Description of the task =>
This task calls for copying every line of the records that includes the word "enterprise".

══ Recorded information

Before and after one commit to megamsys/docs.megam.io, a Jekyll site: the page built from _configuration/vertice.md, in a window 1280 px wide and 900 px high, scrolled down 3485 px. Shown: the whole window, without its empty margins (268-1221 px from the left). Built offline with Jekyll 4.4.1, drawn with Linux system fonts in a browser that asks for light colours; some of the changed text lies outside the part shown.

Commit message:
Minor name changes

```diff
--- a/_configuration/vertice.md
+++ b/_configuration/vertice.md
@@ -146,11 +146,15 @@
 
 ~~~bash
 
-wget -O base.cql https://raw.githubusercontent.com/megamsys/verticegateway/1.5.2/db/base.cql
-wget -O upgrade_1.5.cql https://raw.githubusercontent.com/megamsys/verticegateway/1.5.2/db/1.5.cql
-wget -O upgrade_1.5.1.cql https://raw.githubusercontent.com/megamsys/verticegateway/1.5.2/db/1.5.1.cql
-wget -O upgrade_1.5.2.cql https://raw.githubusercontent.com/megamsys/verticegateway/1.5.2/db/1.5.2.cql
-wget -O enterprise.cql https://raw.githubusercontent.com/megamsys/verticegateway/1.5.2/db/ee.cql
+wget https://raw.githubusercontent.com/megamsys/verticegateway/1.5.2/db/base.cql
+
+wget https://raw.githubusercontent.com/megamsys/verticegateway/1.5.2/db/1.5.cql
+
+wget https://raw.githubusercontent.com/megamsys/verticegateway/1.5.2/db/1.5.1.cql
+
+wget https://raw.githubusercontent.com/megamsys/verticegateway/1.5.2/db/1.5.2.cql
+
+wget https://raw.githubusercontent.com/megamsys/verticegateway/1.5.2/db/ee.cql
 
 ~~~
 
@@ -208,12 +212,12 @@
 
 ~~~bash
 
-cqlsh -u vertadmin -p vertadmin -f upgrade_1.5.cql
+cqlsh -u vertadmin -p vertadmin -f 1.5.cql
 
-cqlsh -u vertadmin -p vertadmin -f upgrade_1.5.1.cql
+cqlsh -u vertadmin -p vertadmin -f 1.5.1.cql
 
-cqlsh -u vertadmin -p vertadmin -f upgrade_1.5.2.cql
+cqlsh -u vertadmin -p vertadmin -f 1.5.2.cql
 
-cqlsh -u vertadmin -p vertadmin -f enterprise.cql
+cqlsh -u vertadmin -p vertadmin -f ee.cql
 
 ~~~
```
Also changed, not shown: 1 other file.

════

Solution =>
-wget -O enterprise.cql https://raw.githubusercontent.com/megamsys/verticegateway/1.5.2/db/ee.cql
-cqlsh -u vertadmin -p vertadmin -f enterprise.cql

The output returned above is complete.